**Action item:** Every line below that holds the word "времени" must be listed.

________

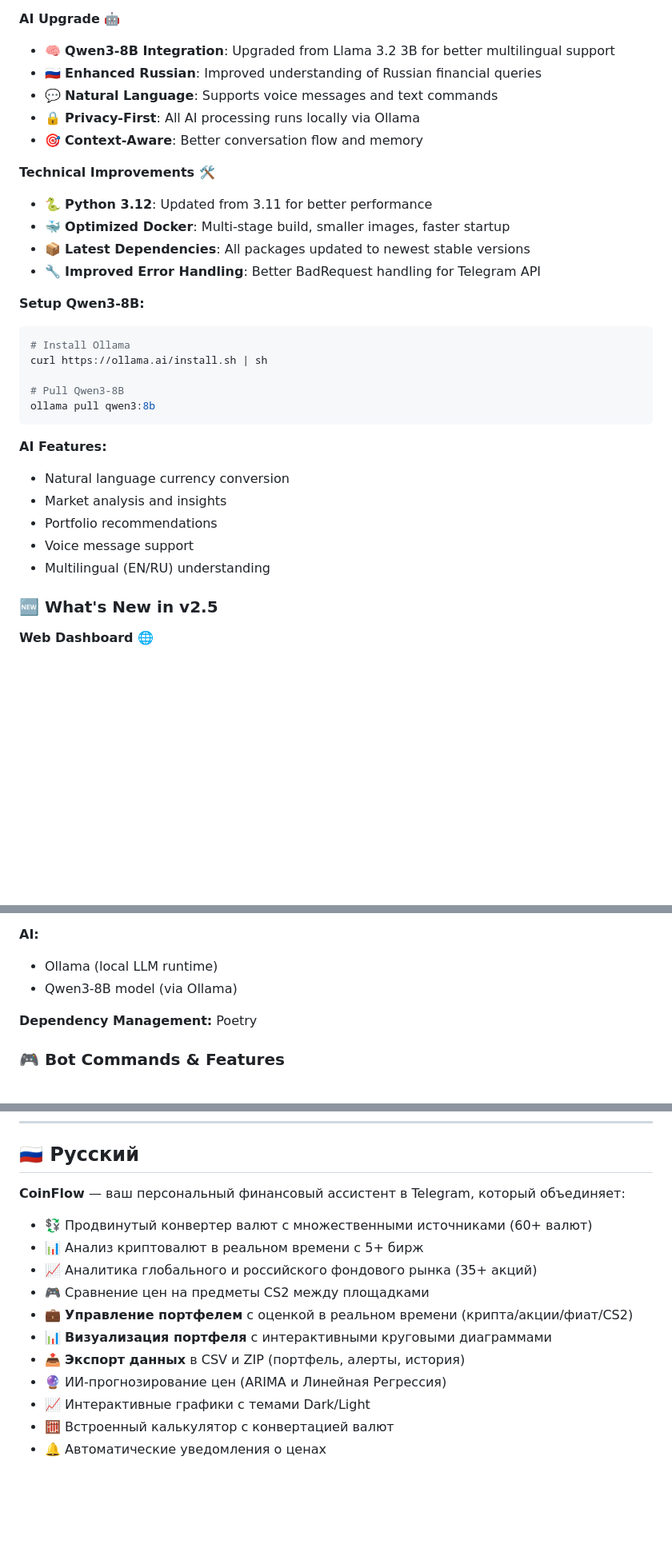
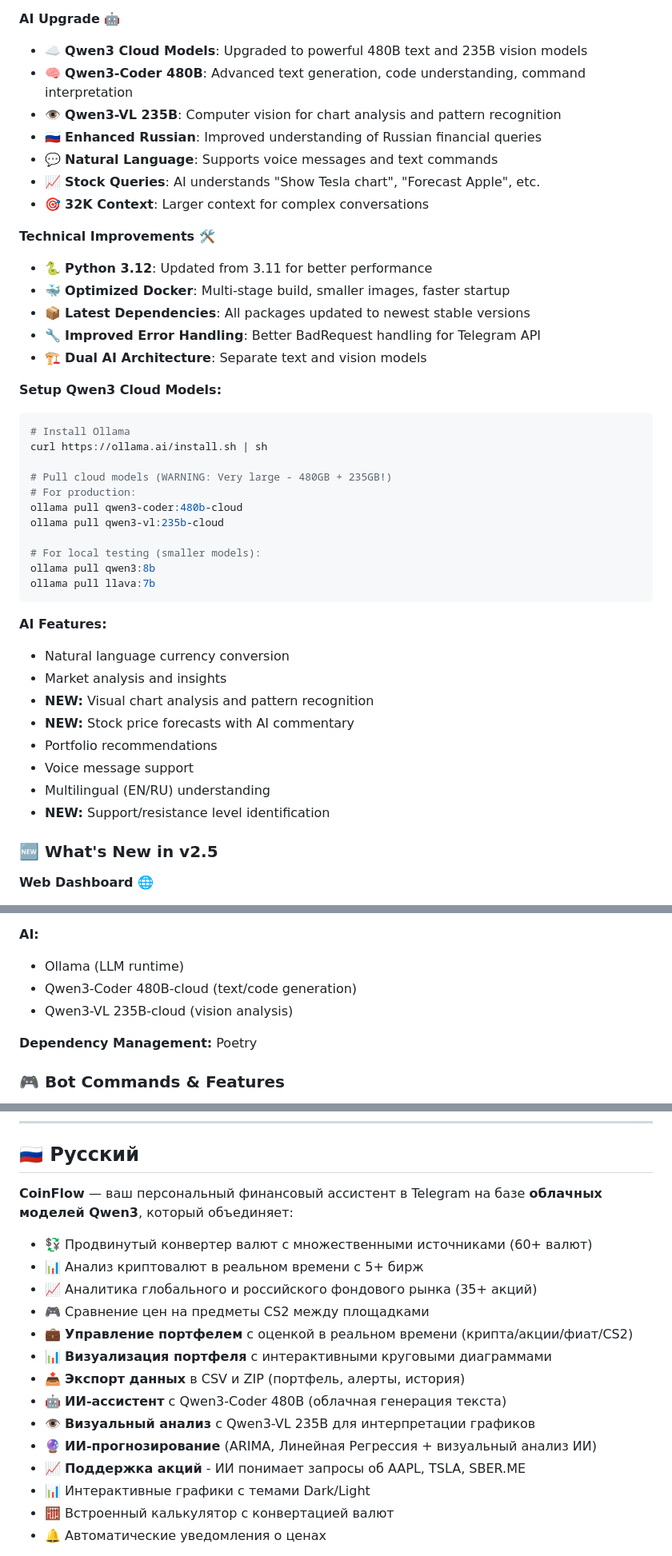
Before and after one commit to bobberdolle1/CoinFlow, a Markdown page: README.md, 3 parts joined by grey strips. Shown at 80% size. Drawn GitHub-style; blank space fills up the shorter version.

````diff
--- a/README.md
+++ b/README.md
@@ -185,33 +212,45 @@
 - ⚡ **Automatic Path Finding**: Smart conversion through best available route
 
 **AI Upgrade 🤖**
-- 🧠 **Qwen3-8B Integration**: Upgraded from Llama 3.2 3B for better multilingual support
+- ☁️ **Qwen3 Cloud Models**: Upgraded to powerful 480B text and 235B vision models
+- 🧠 **Qwen3-Coder 480B**: Advanced text generation, code understanding, command interpretation
+- 👁️ **Qwen3-VL 235B**: Computer vision for chart analysis and pattern recognition
 - 🇷🇺 **Enhanced Russian**: Improved understanding of Russian financial queries
 - 💬 **Natural Language**: Supports voice messages and text commands
-- 🔒 **Privacy-First**: All AI processing runs locally via Ollama
-- 🎯 **Context-Aware**: Better conversation flow and memory
+- 📈 **Stock Queries**: AI understands "Show Tesla chart", "Forecast Apple", etc.
+- 🎯 **32K Context**: Larger context for complex conversations
 
 **Technical Improvements 🛠️**
 - 🐍 **Python 3.12**: Updated from 3.11 for better performance
 - 🐳 **Optimized Docker**: Multi-stage build, smaller images, faster startup
 - 📦 **Latest Dependencies**: All packages updated to newest stable versions
 - 🔧 **Improved Error Handling**: Better BadRequest handling for Telegram API
+- 🏗️ **Dual AI Architecture**: Separate text and vision models
 
-**Setup Qwen3-8B:**
+**Setup Qwen3 Cloud Models:**
 ```bash
 # Install Ollama
 curl https://ollama.ai/install.sh | sh
 
-# Pull Qwen3-8B
+# Pull cloud models (WARNING: Very large - 480GB + 235GB!)
+# For production:
+ollama pull qwen3-coder:480b-cloud
+ollama pull qwen3-vl:235b-cloud
+
+# For local testing (smaller models):
 ollama pull qwen3:8b
+ollama pull llava:7b
 ```
 
 **AI Features:**
 - Natural language currency conversion
 - Market analysis and insights
+- **NEW:** Visual chart analysis and pattern recognition
+- **NEW:** Stock price forecasts with AI commentary
 - Portfolio recommendations
 - Voice message support
 - Multilingual (EN/RU) understanding
+- **NEW:** Support/resistance level identification
 
 ### 🆕 What's New in v2.5
 
@@ -414,8 +453,9 @@ ollama pull qwen3:8b
 - Docker & docker-compose
 
 **AI:**
-- Ollama (local LLM runtime)
-- Qwen3-8B model (via Ollama)
+- Ollama (LLM runtime)
+- Qwen3-Coder 480B-cloud (text/code generation)
+- Qwen3-VL 235B-cloud (vision analysis)
 
 **Dependency Management:** Poetry
 
@@ -548,7 +597,7 @@ python main.py
 
 ## 🇷🇺 Русский
 
-**CoinFlow** — ваш персональный финансовый ассистент в Telegram, который объединяет:
+**CoinFlow** — ваш персональный финансовый ассистент в Telegram на базе **облачных моделей Qwen3**, который объединяет:
 - 💱 Продвинутый конвертер валют с множественными источниками (60+ валют)
 - 📊 Анализ криптовалют в реальном времени с 5+ бирж
 - 📈 Аналитика глобального и российского фондового рынка (35+ акций)
@@ -556,8 +605,11 @@ python main.py
 - 💼 **Управление портфелем** с оценкой в реальном времени (крипта/акции/фиат/CS2)
 - 📊 **Визуализация портфеля** с интерактивными круговыми диаграммами
 - 📤 **Экспорт данных** в CSV и ZIP (портфель, алерты, история)
-- 🔮 ИИ-прогнозирование цен (ARIMA и Линейная Регрессия)
-- 📈 Интерактивные графики с темами Dark/Light
+- 🤖 **ИИ-ассистент** с Qwen3-Coder 480B (облачная генерация текста)
+- 👁️ **Визуальный анализ** с Qwen3-VL 235B для интерпретации графиков
+- 🔮 **ИИ-прогнозирование** (ARIMA, Линейная Регрессия + визуальный анализ ИИ)
+- 📈 **Поддержка акций** - ИИ понимает запросы об AAPL, TSLA, SBER.ME
+- 📊 Интерактивные графики с темами Dark/Light
 - 🧮 Встроенный калькулятор с конвертацией валют
 - 🔔 Автоматические уведомления о ценах
 
````
Also changed, not shown: other parts of README.md (+59 -11 lines).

________

**Reply:**
 - 📊 Анализ криптовалют в реальном времени с 5+ бирж
 - 💼 **Управление портфелем** с оценкой в реальном времени (крипта/акции/фиат/CS2)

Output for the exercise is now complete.